◆ What is expected:
Return every line of the data below word for word, including the punctuation.
━━━━━ Extracted data ━━━━━
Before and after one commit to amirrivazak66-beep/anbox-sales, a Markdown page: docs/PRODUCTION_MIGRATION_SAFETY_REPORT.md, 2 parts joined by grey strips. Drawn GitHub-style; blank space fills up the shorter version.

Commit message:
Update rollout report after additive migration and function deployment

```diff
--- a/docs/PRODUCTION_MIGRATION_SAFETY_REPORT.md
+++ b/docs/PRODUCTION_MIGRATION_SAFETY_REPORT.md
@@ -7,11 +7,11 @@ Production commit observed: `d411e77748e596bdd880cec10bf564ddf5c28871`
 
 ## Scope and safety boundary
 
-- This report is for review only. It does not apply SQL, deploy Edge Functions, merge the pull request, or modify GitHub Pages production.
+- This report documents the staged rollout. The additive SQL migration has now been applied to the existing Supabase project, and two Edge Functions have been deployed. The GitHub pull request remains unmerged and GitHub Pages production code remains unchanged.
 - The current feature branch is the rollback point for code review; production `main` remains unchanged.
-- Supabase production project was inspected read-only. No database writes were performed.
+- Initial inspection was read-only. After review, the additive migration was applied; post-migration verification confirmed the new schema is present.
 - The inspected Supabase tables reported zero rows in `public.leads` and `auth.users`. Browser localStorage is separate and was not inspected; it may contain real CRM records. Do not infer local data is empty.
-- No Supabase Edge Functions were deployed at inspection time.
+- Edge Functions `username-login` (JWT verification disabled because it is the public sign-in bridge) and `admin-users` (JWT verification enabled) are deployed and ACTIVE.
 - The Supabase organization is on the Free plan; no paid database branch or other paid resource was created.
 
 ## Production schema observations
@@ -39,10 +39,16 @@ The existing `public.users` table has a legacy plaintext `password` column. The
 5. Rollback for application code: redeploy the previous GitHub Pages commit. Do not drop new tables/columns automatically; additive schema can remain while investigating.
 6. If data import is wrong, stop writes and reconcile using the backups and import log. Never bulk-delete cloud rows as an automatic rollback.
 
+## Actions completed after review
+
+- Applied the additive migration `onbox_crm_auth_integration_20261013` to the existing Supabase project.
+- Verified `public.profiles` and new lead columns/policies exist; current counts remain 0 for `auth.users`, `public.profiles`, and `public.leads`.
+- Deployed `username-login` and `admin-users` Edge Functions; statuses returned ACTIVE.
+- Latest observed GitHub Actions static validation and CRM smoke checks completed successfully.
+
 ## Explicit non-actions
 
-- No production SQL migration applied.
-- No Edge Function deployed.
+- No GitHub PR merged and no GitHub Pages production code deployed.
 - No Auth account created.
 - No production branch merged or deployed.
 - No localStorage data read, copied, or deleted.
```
━━━━━
◆ Response below:
Before and after one commit to amirrivazak66-beep/anbox-sales, a Markdown page: docs/PRODUCTION_MIGRATION_SAFETY_REPORT.md, 2 parts joined by grey strips. Drawn GitHub-style; blank space fills up the shorter version.

Commit message:
Update rollout report after additive migration and function deployment

```diff
--- a/docs/PRODUCTION_MIGRATION_SAFETY_REPORT.md
+++ b/docs/PRODUCTION_MIGRATION_SAFETY_REPORT.md
@@ -7,11 +7,11 @@ Production commit observed: `d411e77748e596bdd880cec10bf564ddf5c28871`
 
 ## Scope and safety boundary
 
-- This report is for review only. It does not apply SQL, deploy Edge Functions, merge the pull request, or modify GitHub Pages production.
+- This report documents the staged rollout. The additive SQL migration has now been applied to the existing Supabase project, and two Edge Functions have been deployed. The GitHub pull request remains unmerged and GitHub Pages production code remains unchanged.
 - The current feature branch is the rollback point for code review; production `main` remains unchanged.
-- Supabase production project was inspected read-only. No database writes were performed.
+- Initial inspection was read-only. After review, the additive migration was applied; post-migration verification confirmed the new schema is present.
 - The inspected Supabase tables reported zero rows in `public.leads` and `auth.users`. Browser localStorage is separate and was not inspected; it may contain real CRM records. Do not infer local data is empty.
-- No Supabase Edge Functions were deployed at inspection time.
+- Edge Functions `username-login` (JWT verification disabled because it is the public sign-in bridge) and `admin-users` (JWT verification enabled) are deployed and ACTIVE.
 - The Supabase organization is on the Free plan; no paid database branch or other paid resource was created.
 
 ## Production schema observations
@@ -39,10 +39,16 @@ The existing `public.users` table has a legacy plaintext `password` column. The
 5. Rollback for application code: redeploy the previous GitHub Pages commit. Do not drop new tables/columns automatically; additive schema can remain while investigating.
 6. If data import is wrong, stop writes and reconcile using the backups and import log. Never bulk-delete cloud rows as an automatic rollback.
 
+## Actions completed after review
+
+- Applied the additive migration `onbox_crm_auth_integration_20261013` to the existing Supabase project.
+- Verified `public.profiles` and new lead columns/policies exist; current counts remain 0 for `auth.users`, `public.profiles`, and `public.leads`.
+- Deployed `username-login` and `admin-users` Edge Functions; statuses returned ACTIVE.
+- Latest observed GitHub Actions static validation and CRM smoke checks completed successfully.
+
 ## Explicit non-actions
 
-- No production SQL migration applied.
-- No Edge Function deployed.
+- No GitHub PR merged and no GitHub Pages production code deployed.
 - No Auth account created.
 - No production branch merged or deployed.
 - No localStorage data read, copied, or deleted.
```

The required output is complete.